### EXERCISE GOAL
Print every record exactly as it appears. Leave the pictures out.

Front-end code change data:
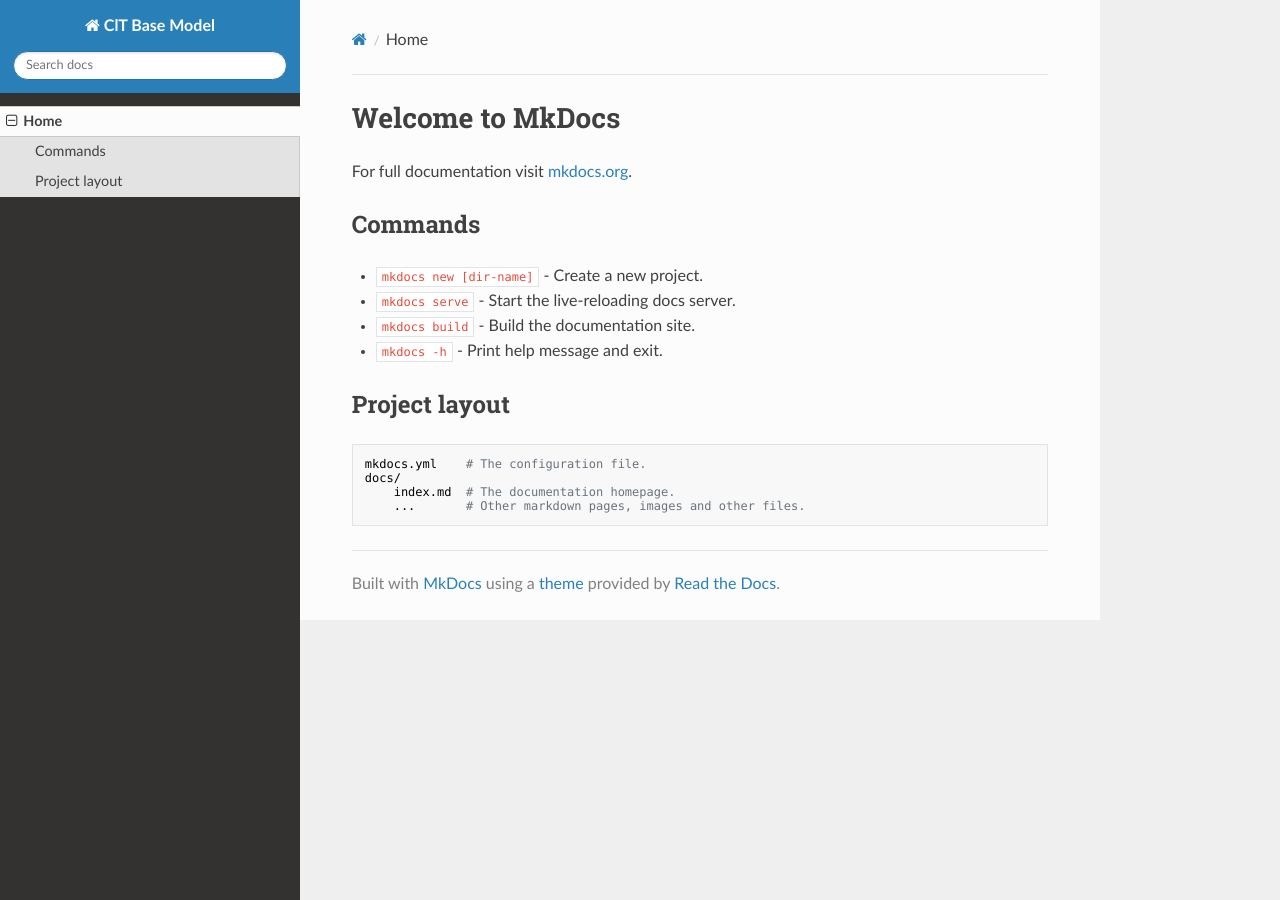
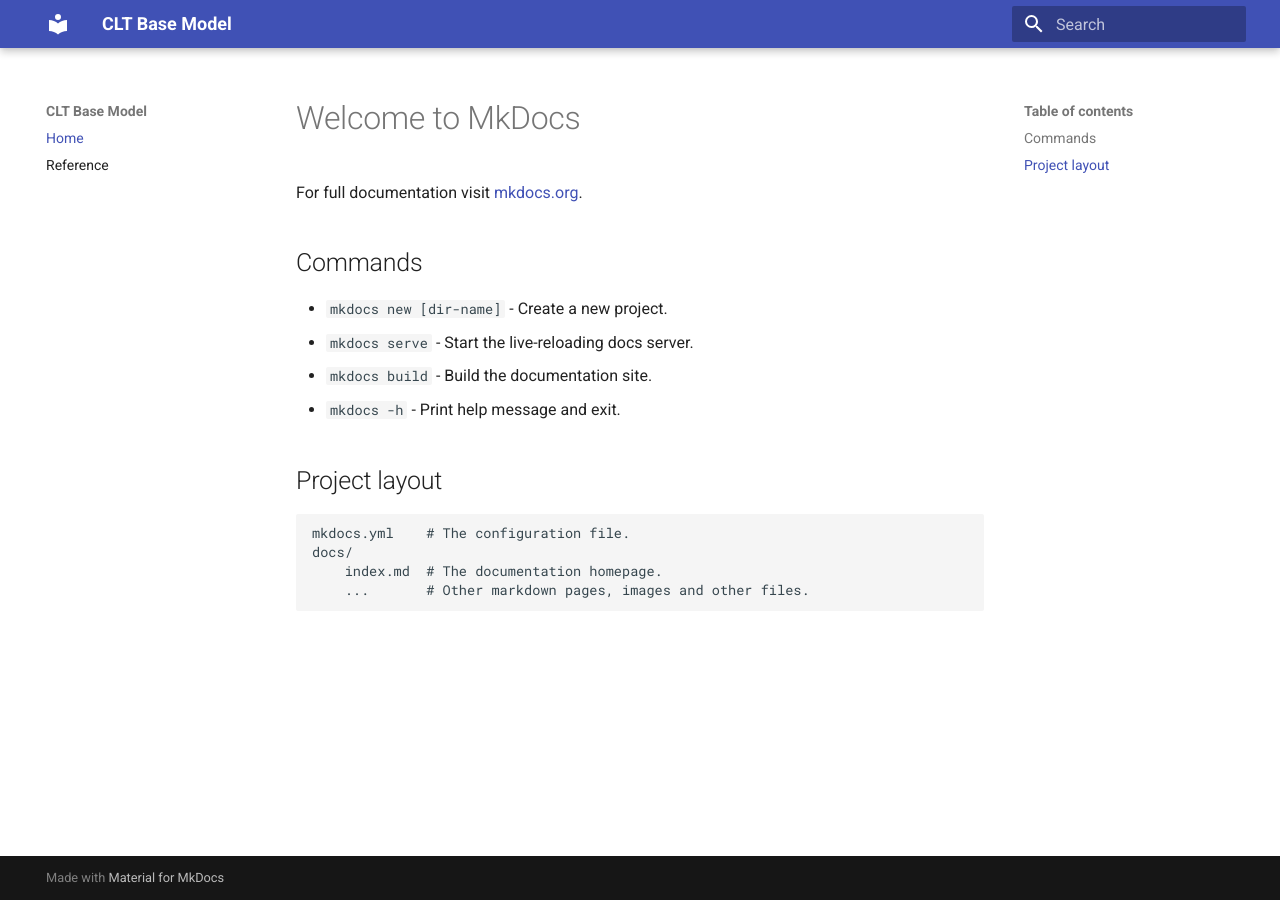
Before and after one commit to RemyFP/CLT_BaseModel_Docs, an MkDocs documentation site: the page built from docs/index.md, in a window 1280 px wide. Built offline with MkDocs 1.6.1 and Material for MkDocs 9.7.7, drawn with Linux system fonts in a browser that asks for light colours; nearby versions of some CDN libraries.

Commit message:
Finally got formatting to work. Finished base_components.py

```diff
--- /dev/null
+++ b/docs/reference.md
@@ -0,0 +1 @@
+::: CLT_BaseModel.base_components
--- a/mkdocs.yml
+++ b/mkdocs.yml
@@ -1,4 +1,10 @@
-site_name: ClT Base Model
+site_name: CLT Base Model
+plugins:
+- mkdocstrings:
+    enable_inventory: true
+- search
 nav:
-  - Home: index.md
-theme: readthedocs
+- Home: index.md
+- reference.md
+theme:
+  name: material
```
Also changed, not shown: docs/img/favicon.ico (added).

### ANSWER TO THE EXERCISE
Before and after one commit to RemyFP/CLT_BaseModel_Docs, an MkDocs documentation site: the page built from docs/index.md, in a window 1280 px wide. Built offline with MkDocs 1.6.1 and Material for MkDocs 9.7.7, drawn with Linux system fonts in a browser that asks for light colours; nearby versions of some CDN libraries.

Commit message:
Finally got formatting to work. Finished base_components.py

```diff
--- /dev/null
+++ b/docs/reference.md
@@ -0,0 +1 @@
+::: CLT_BaseModel.base_components
--- a/mkdocs.yml
+++ b/mkdocs.yml
@@ -1,4 +1,10 @@
-site_name: ClT Base Model
+site_name: CLT Base Model
+plugins:
+- mkdocstrings:
+    enable_inventory: true
+- search
 nav:
-  - Home: index.md
-theme: readthedocs
+- Home: index.md
+- reference.md
+theme:
+  name: material
```
Also changed, not shown: docs/img/favicon.ico (added).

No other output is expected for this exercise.